┌──
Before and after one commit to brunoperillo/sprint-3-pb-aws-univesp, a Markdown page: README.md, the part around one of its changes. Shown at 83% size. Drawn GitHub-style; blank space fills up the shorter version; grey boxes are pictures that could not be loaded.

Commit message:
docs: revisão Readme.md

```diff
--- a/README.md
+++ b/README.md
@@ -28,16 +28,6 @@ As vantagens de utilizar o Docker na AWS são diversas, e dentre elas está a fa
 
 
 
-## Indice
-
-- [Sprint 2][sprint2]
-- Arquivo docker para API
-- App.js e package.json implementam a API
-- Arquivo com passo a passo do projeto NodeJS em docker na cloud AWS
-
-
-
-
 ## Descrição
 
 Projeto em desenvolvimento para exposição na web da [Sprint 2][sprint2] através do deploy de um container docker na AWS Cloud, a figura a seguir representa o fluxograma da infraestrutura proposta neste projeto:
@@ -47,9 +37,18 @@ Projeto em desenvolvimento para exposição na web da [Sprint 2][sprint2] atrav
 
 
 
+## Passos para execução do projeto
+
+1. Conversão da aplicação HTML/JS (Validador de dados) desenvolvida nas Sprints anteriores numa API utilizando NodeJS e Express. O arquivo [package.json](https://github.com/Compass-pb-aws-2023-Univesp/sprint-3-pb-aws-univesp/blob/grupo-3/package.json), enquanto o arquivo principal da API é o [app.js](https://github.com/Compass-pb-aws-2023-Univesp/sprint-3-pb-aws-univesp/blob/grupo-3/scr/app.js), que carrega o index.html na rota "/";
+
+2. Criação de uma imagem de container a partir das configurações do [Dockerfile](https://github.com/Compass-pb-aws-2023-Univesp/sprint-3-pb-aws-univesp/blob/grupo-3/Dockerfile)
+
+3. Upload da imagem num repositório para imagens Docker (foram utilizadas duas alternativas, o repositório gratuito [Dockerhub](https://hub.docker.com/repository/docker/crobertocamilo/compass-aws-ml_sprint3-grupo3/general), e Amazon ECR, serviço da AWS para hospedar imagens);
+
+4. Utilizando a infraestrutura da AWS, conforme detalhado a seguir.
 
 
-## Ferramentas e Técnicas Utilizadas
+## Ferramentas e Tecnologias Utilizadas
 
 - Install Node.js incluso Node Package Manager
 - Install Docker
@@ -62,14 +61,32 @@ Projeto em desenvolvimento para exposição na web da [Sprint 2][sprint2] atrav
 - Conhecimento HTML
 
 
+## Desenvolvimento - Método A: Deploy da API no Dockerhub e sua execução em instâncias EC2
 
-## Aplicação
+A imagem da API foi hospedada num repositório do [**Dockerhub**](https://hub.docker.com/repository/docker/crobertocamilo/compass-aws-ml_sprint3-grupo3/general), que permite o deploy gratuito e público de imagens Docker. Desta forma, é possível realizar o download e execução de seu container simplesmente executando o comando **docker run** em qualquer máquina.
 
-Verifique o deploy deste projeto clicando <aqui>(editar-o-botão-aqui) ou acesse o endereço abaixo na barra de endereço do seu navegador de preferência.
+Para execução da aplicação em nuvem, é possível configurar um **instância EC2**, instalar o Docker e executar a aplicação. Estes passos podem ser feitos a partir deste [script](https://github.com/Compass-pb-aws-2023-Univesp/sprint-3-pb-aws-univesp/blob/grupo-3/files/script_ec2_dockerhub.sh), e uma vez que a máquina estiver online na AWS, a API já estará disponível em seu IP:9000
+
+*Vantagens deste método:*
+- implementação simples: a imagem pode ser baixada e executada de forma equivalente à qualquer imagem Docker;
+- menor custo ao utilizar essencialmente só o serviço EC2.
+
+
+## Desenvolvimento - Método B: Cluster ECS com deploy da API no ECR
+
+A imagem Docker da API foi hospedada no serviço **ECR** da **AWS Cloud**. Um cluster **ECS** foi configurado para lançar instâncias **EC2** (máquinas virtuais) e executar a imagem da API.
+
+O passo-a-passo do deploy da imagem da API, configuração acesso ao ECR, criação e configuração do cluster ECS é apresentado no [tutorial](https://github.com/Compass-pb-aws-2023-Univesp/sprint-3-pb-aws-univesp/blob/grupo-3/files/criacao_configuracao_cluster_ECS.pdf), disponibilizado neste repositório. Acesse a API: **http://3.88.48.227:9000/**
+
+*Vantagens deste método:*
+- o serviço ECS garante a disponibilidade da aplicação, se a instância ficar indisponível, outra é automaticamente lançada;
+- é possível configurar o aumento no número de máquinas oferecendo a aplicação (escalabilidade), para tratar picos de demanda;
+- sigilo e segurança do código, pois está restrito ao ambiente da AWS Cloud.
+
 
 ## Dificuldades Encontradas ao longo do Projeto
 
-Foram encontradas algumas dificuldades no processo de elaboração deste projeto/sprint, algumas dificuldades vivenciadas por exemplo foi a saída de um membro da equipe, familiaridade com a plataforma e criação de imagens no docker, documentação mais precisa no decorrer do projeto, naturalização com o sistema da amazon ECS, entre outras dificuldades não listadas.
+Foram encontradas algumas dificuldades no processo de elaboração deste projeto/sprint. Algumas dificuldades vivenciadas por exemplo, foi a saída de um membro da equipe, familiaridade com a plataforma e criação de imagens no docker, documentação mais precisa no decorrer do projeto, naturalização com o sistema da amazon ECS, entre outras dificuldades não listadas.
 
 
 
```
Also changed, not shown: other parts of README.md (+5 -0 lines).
└──
Required work: Only one number is needed: please count the lines of the entries above in which the string "https" occurs.

Written response: 6